Work to complete: Return the listing in full and exactly, but without a single picture.

Provided records:
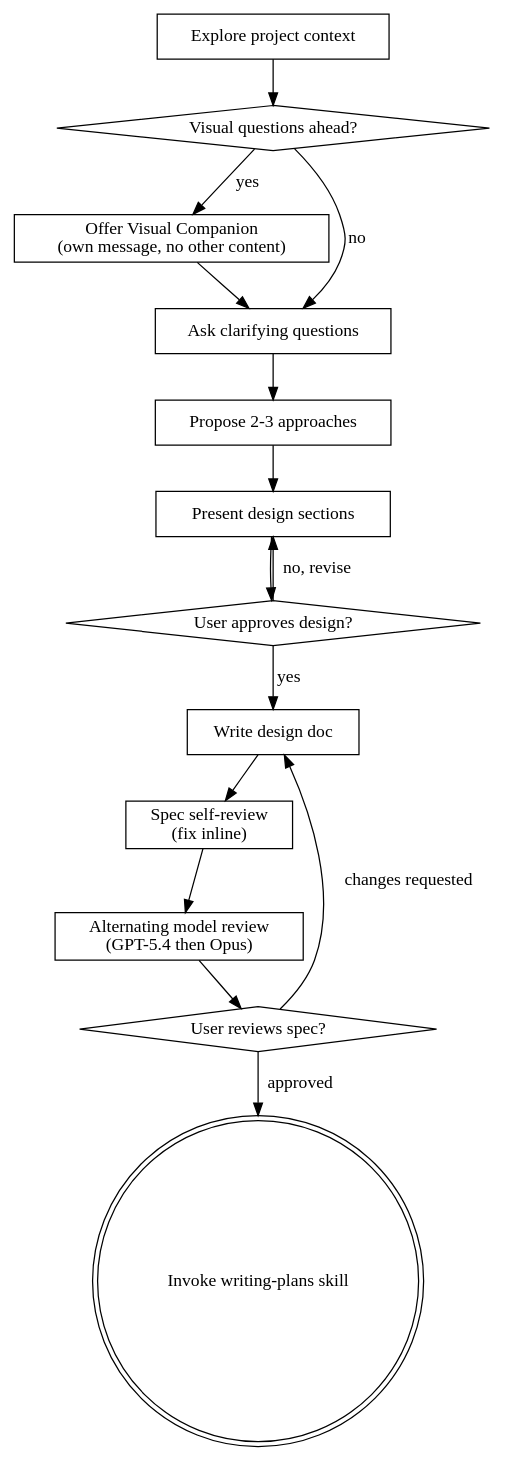
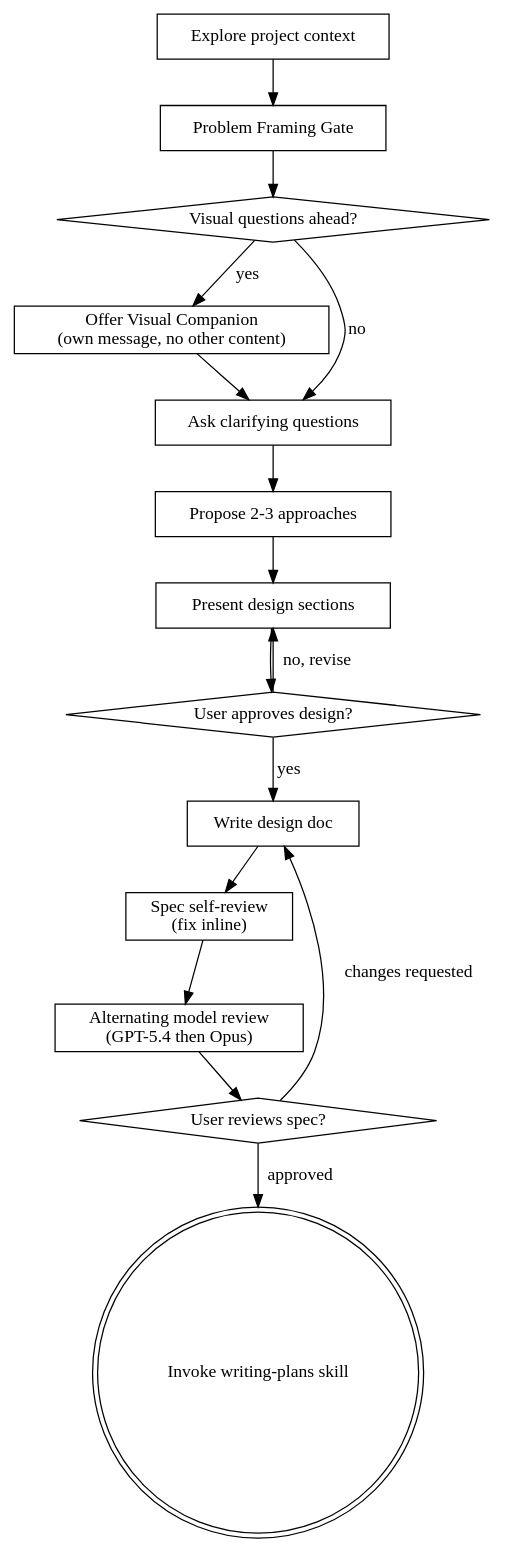
The diagram in skills/brainstorming/SKILL.md (jungsooyun/jstack), drawn with Graphviz before and after one commit. The commit also changed other lines of this file and 28 other files, not shown here.

````diff
--- a/skills/brainstorming/SKILL.md
+++ b/skills/brainstorming/SKILL.md
@@ -37,31 +38,33 @@
 ```dot
 digraph brainstorming {
     "Explore project context" [shape=box];
+    "Problem Framing Gate" [shape=box];
     "Visual questions ahead?" [shape=diamond];
     "Offer Visual Companion\n(own message, no other content)" [shape=box];
     "Ask clarifying questions" [shape=box];
     "Propose 2-3 approaches" [shape=box];
     "Present design sections" [shape=box];
     "User approves design?" [shape=diamond];
     "Write design doc" [shape=box];
     "Spec self-review\n(fix inline)" [shape=box];
     "Alternating model review\n(GPT-5.4 then Opus)" [shape=box];
     "User reviews spec?" [shape=diamond];
     "Invoke writing-plans skill" [shape=doublecircle];
 
-    "Explore project context" -> "Visual questions ahead?";
+    "Explore project context" -> "Problem Framing Gate";
+    "Problem Framing Gate" -> "Visual questions ahead?";
     "Visual questions ahead?" -> "Offer Visual Companion\n(own message, no other content)" [label="yes"];
     "Visual questions ahead?" -> "Ask clarifying questions" [label="no"];
     "Offer Visual Companion\n(own message, no other content)" -> "Ask clarifying questions";
     "Ask clarifying questions" -> "Propose 2-3 approaches";
     "Propose 2-3 approaches" -> "Present design sections";
     "Present design sections" -> "User approves design?";
     "User approves design?" -> "Present design sections" [label="no, revise"];
     "User approves design?" -> "Write design doc" [label="yes"];
     "Write design doc" -> "Spec self-review\n(fix inline)";
     "Spec self-review\n(fix inline)" -> "Alternating model review\n(GPT-5.4 then Opus)";
     "Alternating model review\n(GPT-5.4 then Opus)" -> "User reviews spec?";
     "User reviews spec?" -> "Write design doc" [label="changes requested"];
     "User reviews spec?" -> "Invoke writing-plans skill" [label="approved"];
 }
 ```
````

Worked solution:
The diagram in skills/brainstorming/SKILL.md (jungsooyun/jstack), drawn with Graphviz before and after one commit. The commit also changed other lines of this file and 28 other files, not shown here.

````diff
--- a/skills/brainstorming/SKILL.md
+++ b/skills/brainstorming/SKILL.md
@@ -37,31 +38,33 @@
 ```dot
 digraph brainstorming {
     "Explore project context" [shape=box];
+    "Problem Framing Gate" [shape=box];
     "Visual questions ahead?" [shape=diamond];
     "Offer Visual Companion\n(own message, no other content)" [shape=box];
     "Ask clarifying questions" [shape=box];
     "Propose 2-3 approaches" [shape=box];
     "Present design sections" [shape=box];
     "User approves design?" [shape=diamond];
     "Write design doc" [shape=box];
     "Spec self-review\n(fix inline)" [shape=box];
     "Alternating model review\n(GPT-5.4 then Opus)" [shape=box];
     "User reviews spec?" [shape=diamond];
     "Invoke writing-plans skill" [shape=doublecircle];
 
-    "Explore project context" -> "Visual questions ahead?";
+    "Explore project context" -> "Problem Framing Gate";
+    "Problem Framing Gate" -> "Visual questions ahead?";
     "Visual questions ahead?" -> "Offer Visual Companion\n(own message, no other content)" [label="yes"];
     "Visual questions ahead?" -> "Ask clarifying questions" [label="no"];
     "Offer Visual Companion\n(own message, no other content)" -> "Ask clarifying questions";
     "Ask clarifying questions" -> "Propose 2-3 approaches";
     "Propose 2-3 approaches" -> "Present design sections";
     "Present design sections" -> "User approves design?";
     "User approves design?" -> "Present design sections" [label="no, revise"];
     "User approves design?" -> "Write design doc" [label="yes"];
     "Write design doc" -> "Spec self-review\n(fix inline)";
     "Spec self-review\n(fix inline)" -> "Alternating model review\n(GPT-5.4 then Opus)";
     "Alternating model review\n(GPT-5.4 then Opus)" -> "User reviews spec?";
     "User reviews spec?" -> "Write design doc" [label="changes requested"];
     "User reviews spec?" -> "Invoke writing-plans skill" [label="approved"];
 }
 ```
````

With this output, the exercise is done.